Wu, Lee, and Birge cite a 2018 survey by credit insurance provider Atradius as finding that 88 percent of companies in Western Europe had frequent late payments accounting for 42 percent of trade credit. Another credit provider, Euler Hermes, found in 2018 that global trade credits were overdue an average of 66 days, up 10 percent in a decade.
The researchers analyzed a data set from business insights company Dun & Bradstreet of invoices issued by and payments received from more than 7,000 American companies from 2004 to 2016. Businesses with greater market power made more late payments to ordinary suppliers but were likely to pay their important suppliers on time, they find. And while companies awaited payments from their own downstream customers, they often shifted those costs upstream to suppliers by delaying payment, regardless of the suppliers’ importance.
“Companies are strategic about these payment delays, using them for market power or to do this type of cost shifting,” Birge says. “Late payment is an important part of companies’ financial and operational decision-making.”
Other factors that affected the timing of companies’ payments included their access to financing, the speed at which they could borrow money, and inventory turnover rates, according to the research.
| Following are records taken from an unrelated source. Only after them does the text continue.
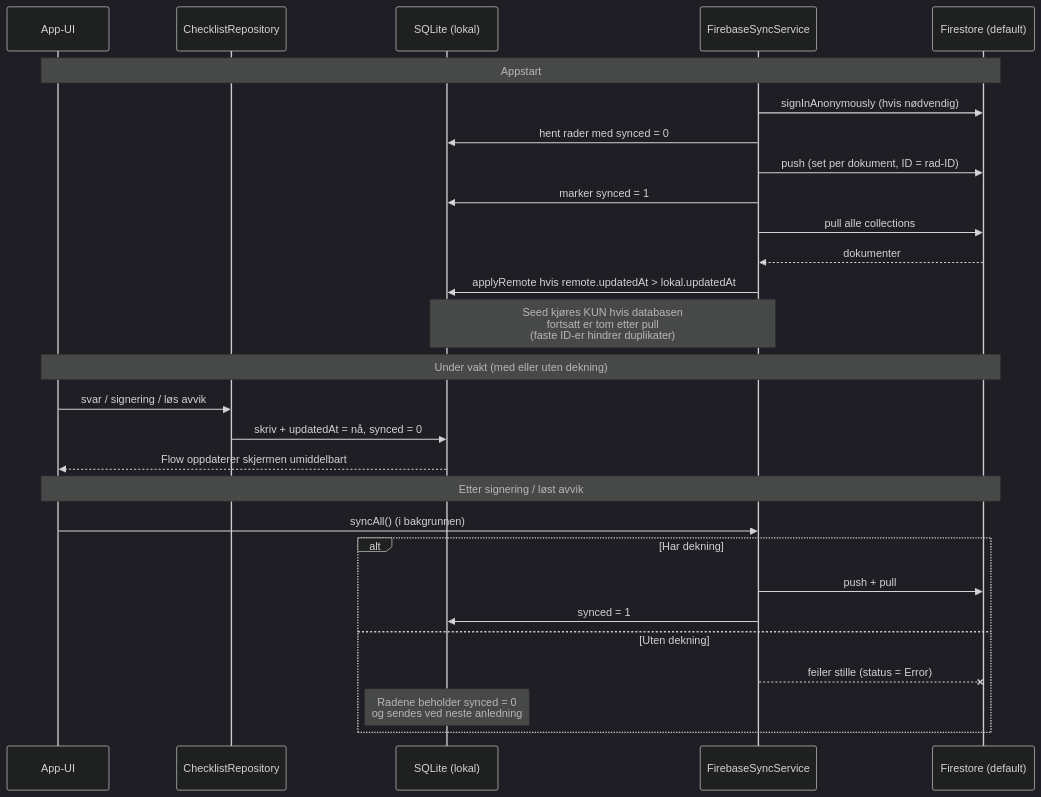
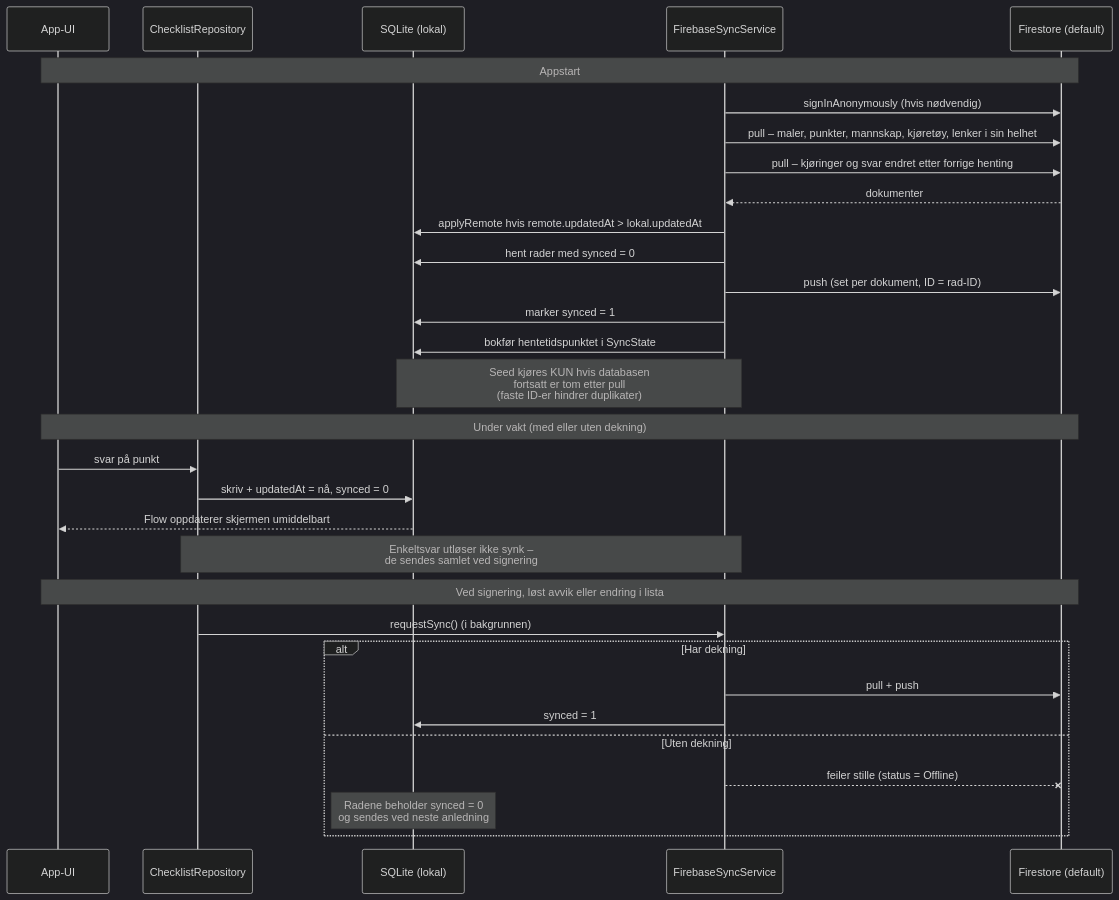
Before and after one commit to Vegardmykle/RedCross-Ambulance: the diagram in diagrams/sync-flow.md, drawn with Mermaid (dark theme). The commit also changed other lines of this file and 5 other files, not shown here.

````diff
--- a/diagrams/sync-flow.md
+++ b/diagrams/sync-flow.md
@@ -11,33 +11,36 @@
 ```mermaid
 sequenceDiagram
     participant UI as App-UI
     participant Repo as ChecklistRepository
     participant DB as SQLite (lokal)
     participant Sync as FirebaseSyncService
     participant FS as Firestore (default)
 
     Note over UI,FS: Appstart
     Sync->>FS: signInAnonymously (hvis nødvendig)
+    Sync->>FS: pull – maler, punkter, mannskap, kjøretøy, lenker i sin helhet
+    Sync->>FS: pull – kjøringer og svar endret etter forrige henting
+    FS-->>Sync: dokumenter
+    Sync->>DB: applyRemote hvis remote.updatedAt > lokal.updatedAt
     Sync->>DB: hent rader med synced = 0
     Sync->>FS: push (set per dokument, ID = rad-ID)
     Sync->>DB: marker synced = 1
-    Sync->>FS: pull alle collections
-    FS-->>Sync: dokumenter
-    Sync->>DB: applyRemote hvis remote.updatedAt > lokal.updatedAt
+    Sync->>DB: bokfør hentetidspunktet i SyncState
     Note over Sync,DB: Seed kjøres KUN hvis databasen<br/>fortsatt er tom etter pull<br/>(faste ID-er hindrer duplikater)
 
     Note over UI,FS: Under vakt (med eller uten dekning)
-    UI->>Repo: svar / signering / løs avvik
+    UI->>Repo: svar på punkt
     Repo->>DB: skriv + updatedAt = nå, synced = 0
     DB-->>UI: Flow oppdaterer skjermen umiddelbart
+    Note over Repo,Sync: Enkeltsvar utløser ikke synk –<br/>de sendes samlet ved signering
 
-    Note over UI,FS: Etter signering / løst avvik
-    UI->>Sync: syncAll() (i bakgrunnen)
+    Note over UI,FS: Ved signering, løst avvik eller endring i lista
+    Repo->>Sync: requestSync() (i bakgrunnen)
     alt Har dekning
-        Sync->>FS: push + pull
+        Sync->>FS: pull + push
         Sync->>DB: synced = 1
     else Uten dekning
-        Sync--xFS: feiler stille (status = Error)
+        Sync--xFS: feiler stille (status = Offline)
         Note over DB: Radene beholder synced = 0<br/>og sendes ved neste anledning
     end
 ```
````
Companies with good access to financing were more likely to pay on time, particularly with their important suppliers, the researchers find. And companies that could borrow money quickly tended to make more late payments.
Though they had a greater need for making late payments to cover cash gaps, businesses with slow inventory turnover made fewer late payments, most likely because they were in a weak bargaining position with suppliers, the data suggest. Companies with prior contract breaches were likely to continue making late payments in the future, though they were less likely to do so with important suppliers.
Suppliers may want to proceed with caution if they’re planning to offer trade credit to companies with large market shares or long accounts-receivable delays, the research suggests.
When writing up contracts with some downstream companies, suppliers may want to build in explicit deadlines or higher late-payment penalties, for example. At the same time, if suppliers agree to work with powerful downstream companies, they should deliver high-quality goods and services on time to increase the likelihood of on-time payments, Birge says.
“You may want to tighten some of the terms for payment-delay penalties, but it also means you want to pay attention to your performance because they do have some market power,” he says.